Ryan Williams suggests a new approach to Supreme Court plurality precedent that promises to constrain lower courts’ decision-making while identifying a domain of bounded discretion in which they remain free to work through unanswered questions. “Questioning Marks: Plurality Decisions and Precedential Constraint” appeared in Stanford Law Review.
Diane Ring, in her Brigham Young University Law Review article “Developing Countries in an Age of Transparency and Disclosure,” explores the impact of transparency and disclosure trends from the perspective of developing countries, highlights benefits and risks, and identifies factors that will determine whether participating in the initiatives will be helpful or harmful.
David Olson published “Removing the Troll from the Thicket” in Florida Law Review in which he proposes a solution to the abuse of large patent portfolios by “patent trolls” and firms that commercialize patents. He argues that multiplying patent maintenance fees based on the size of a portfolio would incentivize holders to determine the patents’ value and let low-value patents lapse.

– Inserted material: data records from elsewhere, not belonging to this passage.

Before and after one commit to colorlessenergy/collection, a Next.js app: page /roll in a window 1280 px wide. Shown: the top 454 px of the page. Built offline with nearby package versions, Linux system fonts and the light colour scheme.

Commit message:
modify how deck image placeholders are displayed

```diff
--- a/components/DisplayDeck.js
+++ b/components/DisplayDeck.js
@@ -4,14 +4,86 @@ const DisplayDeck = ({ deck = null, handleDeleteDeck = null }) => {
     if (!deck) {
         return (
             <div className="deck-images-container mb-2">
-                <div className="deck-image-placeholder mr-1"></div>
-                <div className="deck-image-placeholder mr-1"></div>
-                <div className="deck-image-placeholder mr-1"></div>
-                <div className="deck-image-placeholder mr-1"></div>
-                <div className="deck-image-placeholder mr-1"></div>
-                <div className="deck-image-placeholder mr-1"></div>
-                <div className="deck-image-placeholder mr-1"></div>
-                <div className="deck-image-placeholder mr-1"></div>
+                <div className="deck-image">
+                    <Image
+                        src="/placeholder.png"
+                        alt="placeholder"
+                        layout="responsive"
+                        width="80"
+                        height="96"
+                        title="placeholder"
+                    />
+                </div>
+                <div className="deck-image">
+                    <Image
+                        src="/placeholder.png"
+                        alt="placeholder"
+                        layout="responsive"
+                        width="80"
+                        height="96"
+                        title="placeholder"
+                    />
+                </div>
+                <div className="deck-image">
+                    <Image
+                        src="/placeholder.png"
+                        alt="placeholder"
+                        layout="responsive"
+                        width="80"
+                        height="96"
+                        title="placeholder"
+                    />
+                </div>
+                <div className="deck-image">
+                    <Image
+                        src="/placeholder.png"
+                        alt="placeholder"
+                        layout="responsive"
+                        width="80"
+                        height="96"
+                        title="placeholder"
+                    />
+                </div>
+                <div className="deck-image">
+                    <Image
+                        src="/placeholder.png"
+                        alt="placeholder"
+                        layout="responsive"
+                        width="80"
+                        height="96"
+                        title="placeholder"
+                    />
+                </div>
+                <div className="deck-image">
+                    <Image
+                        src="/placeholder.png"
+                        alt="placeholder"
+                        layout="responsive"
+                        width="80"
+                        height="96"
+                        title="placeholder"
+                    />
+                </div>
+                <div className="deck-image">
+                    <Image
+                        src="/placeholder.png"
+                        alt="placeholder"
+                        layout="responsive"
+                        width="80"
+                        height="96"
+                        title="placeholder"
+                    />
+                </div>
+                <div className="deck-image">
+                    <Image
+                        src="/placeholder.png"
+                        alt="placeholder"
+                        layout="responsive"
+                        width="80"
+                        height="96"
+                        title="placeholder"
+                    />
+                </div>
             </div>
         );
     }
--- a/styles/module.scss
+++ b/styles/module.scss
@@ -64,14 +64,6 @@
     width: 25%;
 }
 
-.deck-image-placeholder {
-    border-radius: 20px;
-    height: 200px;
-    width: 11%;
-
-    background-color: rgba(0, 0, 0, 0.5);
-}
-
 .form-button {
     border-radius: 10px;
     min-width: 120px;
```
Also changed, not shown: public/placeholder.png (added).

Mark Brodin (with Subrin, Minow, Main, and Lahav) published the fifth edition of Civil Procedure: Doctrine, Practice, and Content. An all-in-one learning solution, the textbook is widely used and respected for its well-written introduction, its cases, and its clear explanations of the doctrine, supported by comments that deepen students’ understanding of key concepts.